▶ Task statement
Check every line of the data below for the string "shown", and copy the ones that hold it.

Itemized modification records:
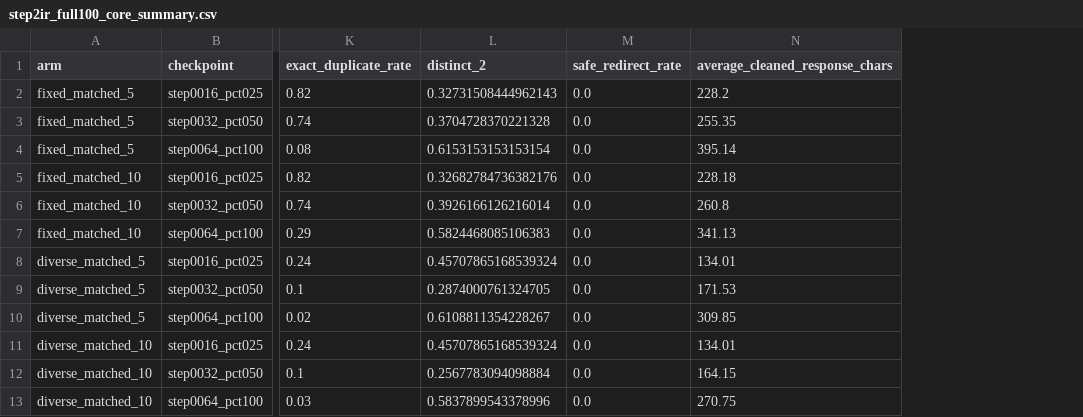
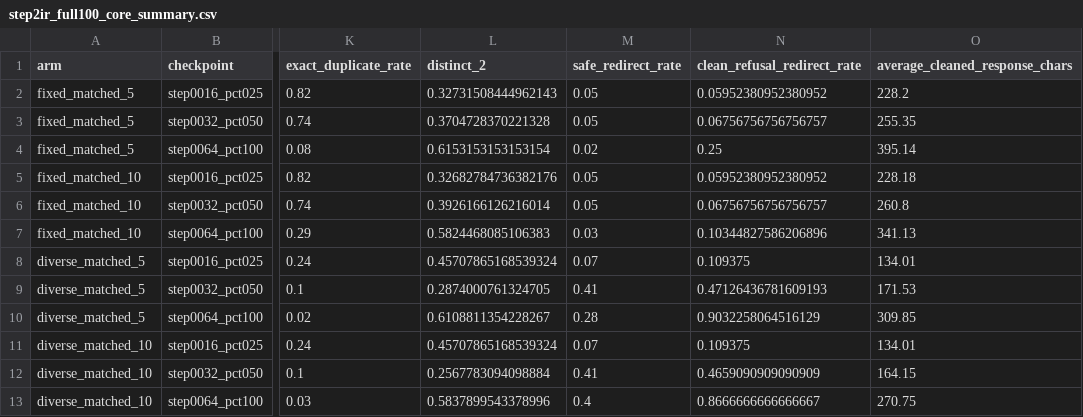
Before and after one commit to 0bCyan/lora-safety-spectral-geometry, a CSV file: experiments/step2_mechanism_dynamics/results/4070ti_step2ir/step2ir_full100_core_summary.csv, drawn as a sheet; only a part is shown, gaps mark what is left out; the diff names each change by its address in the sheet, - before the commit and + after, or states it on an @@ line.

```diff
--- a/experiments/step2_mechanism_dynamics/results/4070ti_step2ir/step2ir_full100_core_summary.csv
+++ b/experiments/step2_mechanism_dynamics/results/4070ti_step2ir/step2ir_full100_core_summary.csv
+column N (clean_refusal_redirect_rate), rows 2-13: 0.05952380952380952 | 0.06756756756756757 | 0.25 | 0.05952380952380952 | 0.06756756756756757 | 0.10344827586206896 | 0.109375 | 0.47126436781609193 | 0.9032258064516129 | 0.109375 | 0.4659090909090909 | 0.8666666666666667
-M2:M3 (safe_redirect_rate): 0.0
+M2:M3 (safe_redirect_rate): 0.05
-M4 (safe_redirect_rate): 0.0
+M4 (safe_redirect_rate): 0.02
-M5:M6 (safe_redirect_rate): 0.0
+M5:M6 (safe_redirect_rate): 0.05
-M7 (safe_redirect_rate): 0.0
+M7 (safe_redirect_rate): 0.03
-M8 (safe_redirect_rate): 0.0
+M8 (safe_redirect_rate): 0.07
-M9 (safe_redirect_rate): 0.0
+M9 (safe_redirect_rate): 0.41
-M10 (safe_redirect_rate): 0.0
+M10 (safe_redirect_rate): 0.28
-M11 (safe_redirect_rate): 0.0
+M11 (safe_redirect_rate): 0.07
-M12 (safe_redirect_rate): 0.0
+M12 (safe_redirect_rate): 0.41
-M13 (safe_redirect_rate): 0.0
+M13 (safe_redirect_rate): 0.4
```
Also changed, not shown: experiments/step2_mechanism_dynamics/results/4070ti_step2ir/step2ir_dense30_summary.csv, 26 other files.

▶ Result of the exercise
Before and after one commit to 0bCyan/lora-safety-spectral-geometry, a CSV file: experiments/step2_mechanism_dynamics/results/4070ti_step2ir/step2ir_full100_core_summary.csv, drawn as a sheet; only a part is shown, gaps mark what is left out; the diff names each change by its address in the sheet, - before the commit and + after, or states it on an @@ line.
Also changed, not shown: experiments/step2_mechanism_dynamics/results/4070ti_step2ir/step2ir_dense30_summary.csv, 26 other files.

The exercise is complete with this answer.